Footloose Footage Report From Big Screen

Footloose Footage Report From Big Screen

Posted by August 14, 2011 Comment

Having just seen a complete scene from Craig Brewer’s Footloose, the one thing that I’ve been hit hardest by is how much of a movie it seems to be. A movie movie.

We have characters idenitified or shaded out by their looks, including our hero Ren who has a style borrowed from the big screen and everything from James Dean all the way down the ladder to Grease; we have a dance sequence set in a drive-in where the excitement of dance replaces the excitement of the movie – except, for the audience where, in theory at least, they’re the same thing; we have the kind of dialogue that belongs on movie land but not real life.

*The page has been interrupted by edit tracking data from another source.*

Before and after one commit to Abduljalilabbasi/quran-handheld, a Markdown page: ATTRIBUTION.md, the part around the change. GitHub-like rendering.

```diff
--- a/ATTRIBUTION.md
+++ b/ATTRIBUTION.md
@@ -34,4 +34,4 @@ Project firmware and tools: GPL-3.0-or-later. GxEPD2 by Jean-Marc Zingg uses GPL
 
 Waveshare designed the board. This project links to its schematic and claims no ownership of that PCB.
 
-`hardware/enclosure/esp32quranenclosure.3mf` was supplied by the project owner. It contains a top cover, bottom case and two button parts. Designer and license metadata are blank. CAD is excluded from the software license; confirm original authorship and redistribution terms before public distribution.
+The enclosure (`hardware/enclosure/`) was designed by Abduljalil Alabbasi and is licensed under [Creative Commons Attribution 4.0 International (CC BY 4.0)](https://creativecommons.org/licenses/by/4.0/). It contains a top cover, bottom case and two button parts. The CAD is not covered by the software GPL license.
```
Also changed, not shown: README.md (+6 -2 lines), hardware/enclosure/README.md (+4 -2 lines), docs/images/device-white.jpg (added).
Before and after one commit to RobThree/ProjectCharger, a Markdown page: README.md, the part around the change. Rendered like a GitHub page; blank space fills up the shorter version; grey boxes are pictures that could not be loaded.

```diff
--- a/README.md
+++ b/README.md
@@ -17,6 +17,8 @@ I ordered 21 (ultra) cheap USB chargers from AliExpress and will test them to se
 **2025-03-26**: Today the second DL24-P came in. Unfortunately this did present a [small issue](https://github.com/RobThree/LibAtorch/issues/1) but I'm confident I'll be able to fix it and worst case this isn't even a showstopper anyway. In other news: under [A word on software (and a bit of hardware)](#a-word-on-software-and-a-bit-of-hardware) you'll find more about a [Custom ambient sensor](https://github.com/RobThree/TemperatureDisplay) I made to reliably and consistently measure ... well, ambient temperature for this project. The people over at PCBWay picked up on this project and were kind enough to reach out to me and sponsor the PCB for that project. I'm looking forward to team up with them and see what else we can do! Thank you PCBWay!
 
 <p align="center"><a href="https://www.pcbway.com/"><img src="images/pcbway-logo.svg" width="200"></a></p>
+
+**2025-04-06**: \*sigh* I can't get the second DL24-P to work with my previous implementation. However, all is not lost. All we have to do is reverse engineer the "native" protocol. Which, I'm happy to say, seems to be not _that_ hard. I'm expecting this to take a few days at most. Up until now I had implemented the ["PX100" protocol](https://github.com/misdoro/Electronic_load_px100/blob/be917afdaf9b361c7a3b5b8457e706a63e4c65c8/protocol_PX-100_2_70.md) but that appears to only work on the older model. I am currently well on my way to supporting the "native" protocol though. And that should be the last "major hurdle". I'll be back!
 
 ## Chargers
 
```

In the scene, one of Ren’s friends gets some sort of “Crunk” music played over the PA at the Drive-In. It’s called Crunk, right? I’m an old man…

Well, the music is played, and people have a good old dance. It’s relatively plausible dancing – everybody is good, but there’s no big, all-at-once synchronised stuff that would have required a morning of group rehearsing.

The overt sexuality, if not outright sexiness of the dancing is discussed a little – at least from one side – with our heroine Ariel Moore challenging her boyfriend character (ie. the guy she’s going to ditch for Ren) over his reaction to the girls’ sauced-up moves. Her next move is to do some sexy dancing of her own, and then she ups the ante further by employing Ren. This will be our first look at th e two leads dancing together in the film.

And then Ren realises he’s a pawn in her game, and bails. Meanwhile, the Rev. Shaw Moore, played by Dennis Quaid, has rolled up to get his daughter and fun’s over for the evening…

Aesthetically, it looks more like a Step Up than I had hoped, and I’m going to be looking for more footage to show us what else, if anything, Brewer and the filmmakers have up their sleeves. Worst case scenario, this is going to be Footloose all over again, pretty well polished and measured but trapped in a cage of genre tropes that it doesn’t have the pluck to transcend.

(Last Updated August 14, 2011 5:50 am )

Related Posts

None found